= EXERCISE =
Nothing but a number should be given: how many lines of the records include "Security"?

= SUPPLIED INFORMATION =

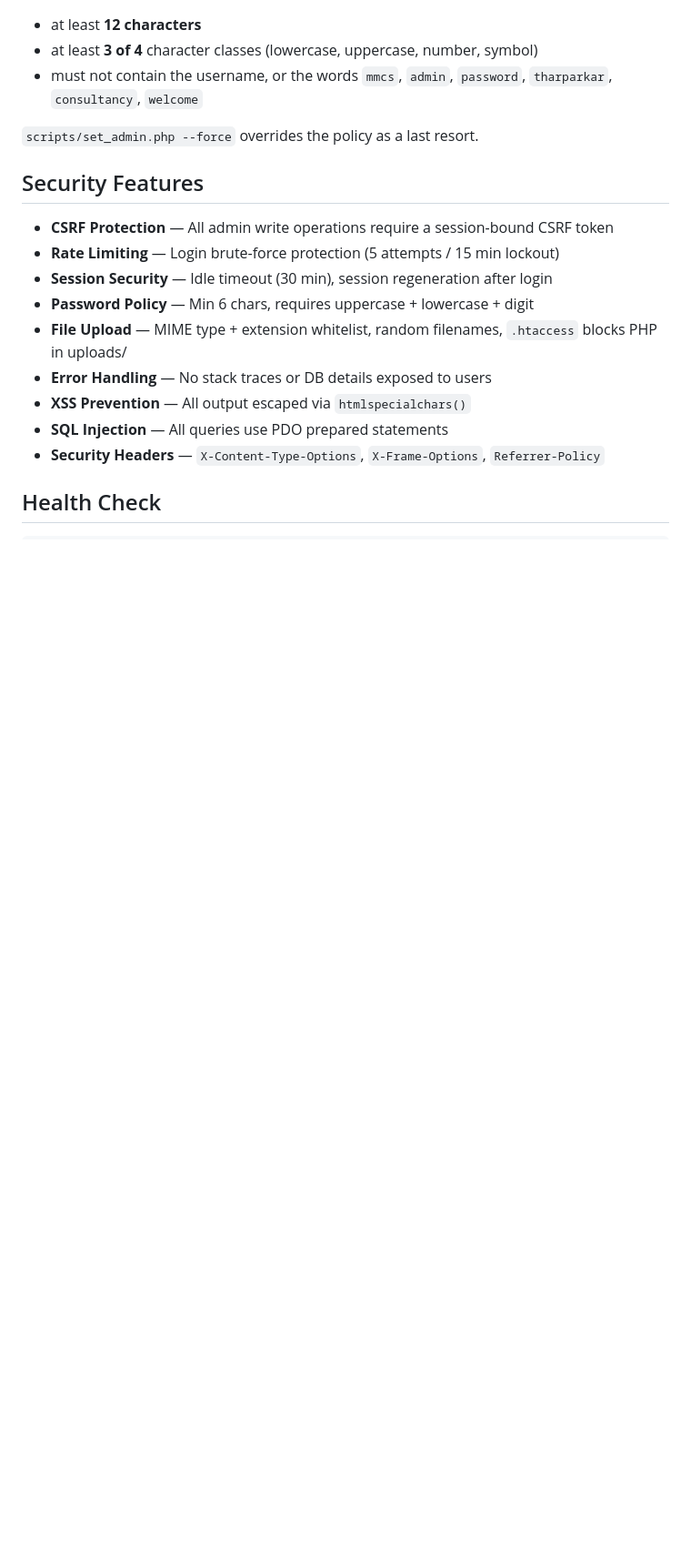
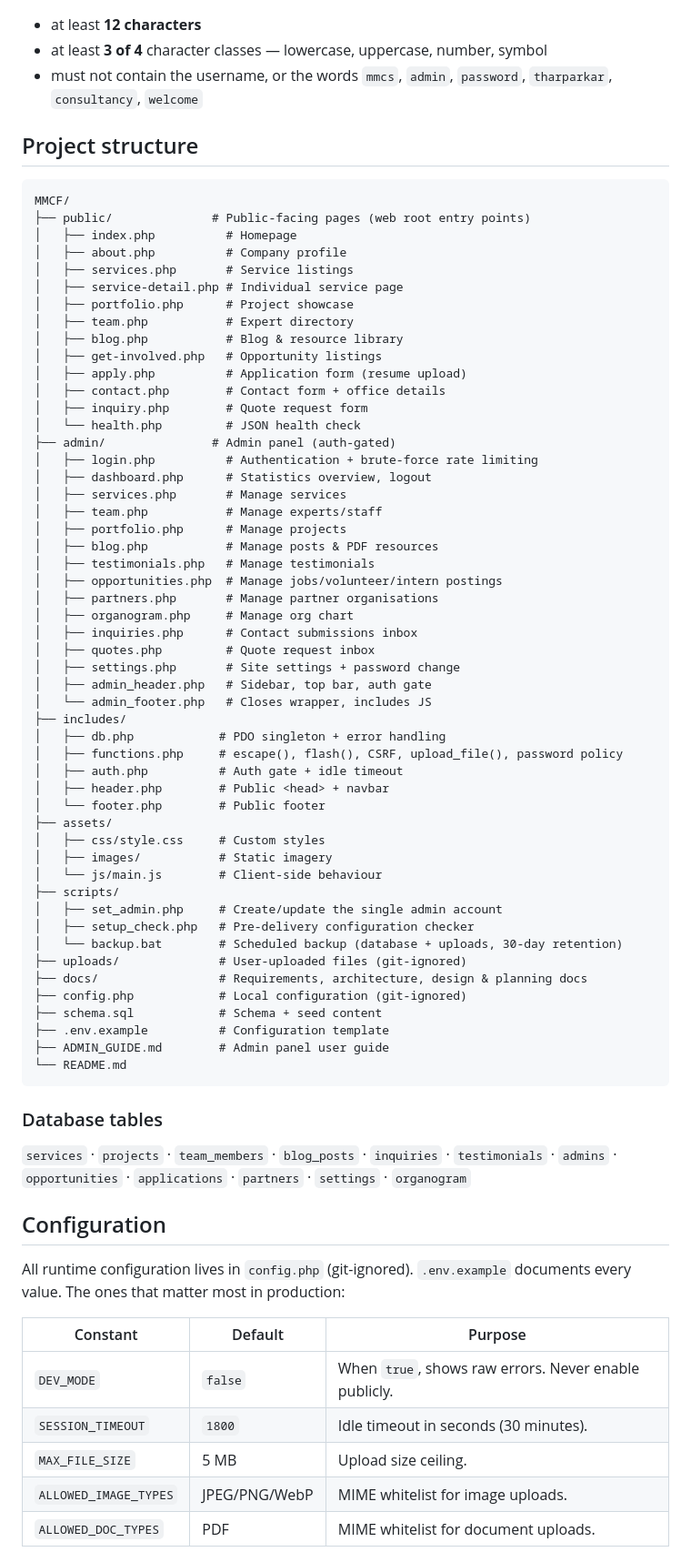
Before and after one commit to VishwasSuthar04/MMCF, a Markdown page: README.md, the part around one of its changes. Shown at 91% size. Rendered like a GitHub page; blank space fills up the shorter version.

````diff
--- a/README.md
+++ b/README.md
@@ -106,21 +134,81 @@ Security Gate form, so a password accepted by one is accepted by both:
 
 - at least **12 characters**
-- at least **3 of 4** character classes (lowercase, uppercase, number, symbol)
+- at least **3 of 4** character classes — lowercase, uppercase, number, symbol
 - must not contain the username, or the words `mmcs`, `admin`, `password`,
   `tharparkar`, `consultancy`, `welcome`
 
-`scripts/set_admin.php --force` overrides the policy as a last resort.
+## Project structure
 
-## Security Features
+```
+MMCF/
+├── public/              # Public-facing pages (web root entry points)
+│   ├── index.php          # Homepage
+│   ├── about.php          # Company profile
+│   ├── services.php       # Service listings
+│   ├── service-detail.php # Individual service page
+│   ├── portfolio.php      # Project showcase
+│   ├── team.php           # Expert directory
+│   ├── blog.php           # Blog & resource library
+│   ├── get-involved.php   # Opportunity listings
+│   ├── apply.php          # Application form (resume upload)
+│   ├── contact.php        # Contact form + office details
+│   ├── inquiry.php        # Quote request form
+│   └── health.php         # JSON health check
+├── admin/               # Admin panel (auth-gated)
+│   ├── login.php          # Authentication + brute-force rate limiting
+│   ├── dashboard.php      # Statistics overview, logout
+│   ├── services.php       # Manage services
+│   ├── team.php           # Manage experts/staff
+│   ├── portfolio.php      # Manage projects
+│   ├── blog.php           # Manage posts & PDF resources
+│   ├── testimonials.php   # Manage testimonials
+│   ├── opportunities.php  # Manage jobs/volunteer/intern postings
+│   ├── partners.php       # Manage partner organisations
+│   ├── organogram.php     # Manage org chart
+│   ├── inquiries.php      # Contact submissions inbox
+│   ├── quotes.php         # Quote request inbox
+│   ├── settings.php       # Site settings + password change
+│   ├── admin_header.php   # Sidebar, top bar, auth gate
+│   └── admin_footer.php   # Closes wrapper, includes JS
+├── includes/
+│   ├── db.php            # PDO singleton + error handling
+│   ├── functions.php     # escape(), flash(), CSRF, upload_file(), password policy
+│   ├── auth.php          # Auth gate + idle timeout
+│   ├── header.php        # Public <head> + navbar
+│   └── footer.php        # Public footer
+├── assets/
+│   ├── css/style.css     # Custom styles
+│   ├── images/           # Static imagery
+│   └── js/main.js        # Client-side behaviour
+├── scripts/
+│   ├── set_admin.php     # Create/update the single admin account
+│   ├── setup_check.php   # Pre-delivery configuration checker
+│   └── backup.bat        # Scheduled backup (database + uploads, 30-day retention)
+├── uploads/              # User-uploaded files (git-ignored)
+├── docs/                 # Requirements, architecture, design & planning docs
+├── config.php            # Local configuration (git-ignored)
+├── schema.sql            # Schema + seed content
+├── .env.example          # Configuration template
+├── ADMIN_GUIDE.md        # Admin panel user guide
+└── README.md
+```
 
-- **CSRF Protection** — All admin write operations require a session-bound CSRF token
-- **Rate Limiting** — Login brute-force protection (5 attempts / 15 min lockout)
-- **Session Security** — Idle timeout (30 min), session regeneration after login
-- **Password Policy** — Min 6 chars, requires uppercase + lowercase + digit
-- **File Upload** — MIME type + extension whitelist, random filenames, `.htaccess` blocks PHP in uploads/
-- **Error Handling** — No stack traces or DB details exposed to users
-- **XSS Prevention** — All output escaped via `htmlspecialchars()`
-- **SQL Injection** — All queries use PDO prepared statements
-- **Security Headers** — `X-Content-Type-Options`, `X-Frame-Options`, `Referrer-Policy`
+### Database tables
 
-## Health Check
+`services` · `projects` · `team_members` · `blog_posts` · `inquiries` ·
+`testimonials` · `admins` · `opportunities` · `applications` · `partners` ·
+`settings` · `organogram`
+
+## Configuration
+
+All runtime configuration lives in `config.php` (git-ignored). `.env.example`
+documents every value. The ones that matter most in production:
+
+| Constant | Default | Purpose |
+|---|---|---|
+| `DEV_MODE` | `false` | When `true`, shows raw errors. Never enable publicly. |
+| `SESSION_TIMEOUT` | `1800` | Idle timeout in seconds (30 minutes). |
+| `MAX_FILE_SIZE` | 5 MB | Upload size ceiling. |
+| `ALLOWED_IMAGE_TYPES` | JPEG/PNG/WebP | MIME whitelist for image uploads. |
+| `ALLOWED_DOC_TYPES` | PDF | MIME whitelist for document uploads. |
+
````
Also changed, not shown: other parts of README.md (+189 -97 lines).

= RESULT BELOW =
4